My Graduate Wife Journey [The Finale]

Two years ago I wrote a few posts about how I felt in this whole graduate school season of life. I had graduated from my own program and was able to move to Thibodaux where Jeremy was attending Nicholls.

You can read about that here: Part 1, Part 2, Part 3, Part 4, & Part 5.

When I left off we didn't know where Jeremy's internship would be. My hope was to take the position in Alaska and eventually move to Europe, that obviously didn't happen. It was probably for the better too, we had agreed that if he applied there we would not come home for the entire year.

I would have missed a year of birthdays, holidays, and just the in person conversations I so love to have with my family. Even more than that, God knew it would be very hard to me to handle the idea of my father having cancer and not seeing him once.

So something worked out there, what I wanted would not have ended with the same joy I wanted to go there with.

We still moved though, and it wasn't exactly because we wanted to. The parish I was working in had the new tax proposal shot down last May, which only caused more cuts and even a few school closures. There was absolutely no possible way for Jeremy to work there unless he accepted an unpaid internship.

Where we were financially at the end of last summer did not allow for such a thing.

Sadly we have to leave a church we loved serving in, and several very close friends we spent all of our time with. God had us more plugged in at FBC Thib than I could have ever imagined. Seriously, not once in my life did I ever see myself as the wife of a youth minister.



Trust me, having not envisioned that led to a lot of heartache and a big learning curve.

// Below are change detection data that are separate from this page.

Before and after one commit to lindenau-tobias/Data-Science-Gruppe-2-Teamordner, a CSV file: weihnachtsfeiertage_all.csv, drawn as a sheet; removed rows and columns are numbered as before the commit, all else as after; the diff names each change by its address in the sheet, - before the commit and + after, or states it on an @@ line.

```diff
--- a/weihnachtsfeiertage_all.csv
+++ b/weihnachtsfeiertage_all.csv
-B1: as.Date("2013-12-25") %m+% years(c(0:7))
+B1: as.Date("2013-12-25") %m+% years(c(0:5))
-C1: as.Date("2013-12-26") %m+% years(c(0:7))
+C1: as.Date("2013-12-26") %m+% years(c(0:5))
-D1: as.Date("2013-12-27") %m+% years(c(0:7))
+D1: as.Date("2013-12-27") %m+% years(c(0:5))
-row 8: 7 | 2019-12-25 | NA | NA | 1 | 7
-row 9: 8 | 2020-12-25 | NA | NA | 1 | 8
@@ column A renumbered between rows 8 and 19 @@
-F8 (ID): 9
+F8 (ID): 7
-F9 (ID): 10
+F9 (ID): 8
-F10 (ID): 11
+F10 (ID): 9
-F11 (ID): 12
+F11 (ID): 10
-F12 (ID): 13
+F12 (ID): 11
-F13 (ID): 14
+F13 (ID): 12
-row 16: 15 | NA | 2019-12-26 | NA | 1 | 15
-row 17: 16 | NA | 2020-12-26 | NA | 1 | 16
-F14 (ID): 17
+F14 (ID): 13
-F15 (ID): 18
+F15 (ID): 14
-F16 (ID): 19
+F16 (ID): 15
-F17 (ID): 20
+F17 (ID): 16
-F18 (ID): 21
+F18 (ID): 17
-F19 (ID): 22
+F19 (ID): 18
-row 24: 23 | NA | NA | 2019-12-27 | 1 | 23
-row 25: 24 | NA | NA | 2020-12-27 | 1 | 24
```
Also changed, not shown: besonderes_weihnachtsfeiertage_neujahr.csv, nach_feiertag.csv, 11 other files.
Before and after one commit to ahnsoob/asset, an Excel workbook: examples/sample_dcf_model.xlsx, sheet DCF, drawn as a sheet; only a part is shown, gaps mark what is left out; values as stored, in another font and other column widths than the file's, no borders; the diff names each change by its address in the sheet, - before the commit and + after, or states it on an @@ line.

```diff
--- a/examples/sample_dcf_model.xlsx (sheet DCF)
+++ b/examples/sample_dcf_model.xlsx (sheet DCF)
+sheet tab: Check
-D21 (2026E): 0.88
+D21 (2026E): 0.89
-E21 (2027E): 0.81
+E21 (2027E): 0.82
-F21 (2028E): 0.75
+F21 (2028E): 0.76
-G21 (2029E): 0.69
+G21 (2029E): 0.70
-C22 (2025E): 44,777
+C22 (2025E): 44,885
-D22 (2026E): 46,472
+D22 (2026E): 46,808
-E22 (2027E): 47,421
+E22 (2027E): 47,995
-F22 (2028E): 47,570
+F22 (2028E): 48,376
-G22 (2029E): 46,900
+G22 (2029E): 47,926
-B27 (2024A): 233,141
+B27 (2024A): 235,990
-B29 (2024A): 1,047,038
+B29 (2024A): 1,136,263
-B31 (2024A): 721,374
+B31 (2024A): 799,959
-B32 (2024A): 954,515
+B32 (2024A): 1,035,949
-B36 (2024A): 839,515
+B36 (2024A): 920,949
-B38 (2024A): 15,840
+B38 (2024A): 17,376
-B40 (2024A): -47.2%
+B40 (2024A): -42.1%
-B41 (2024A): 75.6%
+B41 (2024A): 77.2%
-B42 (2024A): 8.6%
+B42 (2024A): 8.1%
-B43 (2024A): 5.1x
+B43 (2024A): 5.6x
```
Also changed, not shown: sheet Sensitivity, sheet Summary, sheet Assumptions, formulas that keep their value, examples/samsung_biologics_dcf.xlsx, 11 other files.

That was still a year ago.

Here we are now, three weeks from Jeremy's graduation. A day that I honestly thought would feel more like 20 years away as we opened the letter from NSU three years ago and Jeremy told me it was my decision if we would take the plunge.

It hasn't made marriage, life, family, or friends easy this three year stint; but I'm insanely proud that my husband who statically shouldn't have ever made it to this point in life is going to have a Specialist degree.

Heck, my pride would nearly force the man to get a doctorate if I weren't ready to go back to school myself.

As we close this chapter of our lives, I in a sense feel like I did when we started it.

We're in a new place, far from our old friends and in the process of making new friends. It's a new church, and I'm trying to find my footing as to how and to what capacity I will serve in. Jobs are new, the home is new, and like our move to Thibodaux... it began with the need for a new car.



Finally though, and I mean the all caps version of finally, we are at the point in our marriage where things are beginning to settle. It's funny we set a 5 year deal on talking about kids while we were engaged, because it has literally taken 5 years to get to a point where there is obvious room for them.

I know I've said a few of these things in other posts, but I like to keep my stories together... and I left this story without an ending two years ago.



It was mostly a story of lamenting and change.

Now it's ending with change and joy.

Jeremy is finally done with his long and arduous program.

Dad has cancer, but we were finally given a primary site and chemo started yesterday. We will find out towards the end of the week how he is reacting to the treatment, but it's finally treatment for a treatable cancer. I've even convinced the old man to go zip-lining with us in Puerto Rico, probably mostly just to please me... but I'll take it none the less.

We are planning to finally buy a house, and speak of babies.

Plus I'm going back to take classes to add on a Special Education certification.

I know God doesn't plan for us to feel settled, but this is the little bit of settled I need to continue to trudge though life. There has to be just enough positive to help ease the negative in life. There also needs to be, within us, just enough optimist to overcome the pessimist.



So what has this whole Graduate Wife Journey taught me that I never saw coming?

It's made me overcome my pessimistic self just enough to see the positive in things.

I know I've had a grumpy school year, but it gave reason for me to be much more grumpy than I ever let out in public. It also gave me reason to be grumpy that I won't ever speak of entirely here.

I may not see the world through rose colored glasses, but I left a huge chunk of my cynical self behind. I've learned to cope being far from family, and have seemingly come to love friends a lot more than I ever did before, because when you're far from family you need friends.

Leaving Monroe was hard, but leaving Thibodaux was a lot harder.

I'm hoping we plant such deep roots here that leaving this place would trump the latter.

So yay for graduation, and whoo hoo for the end of a season I never thought would come to this end!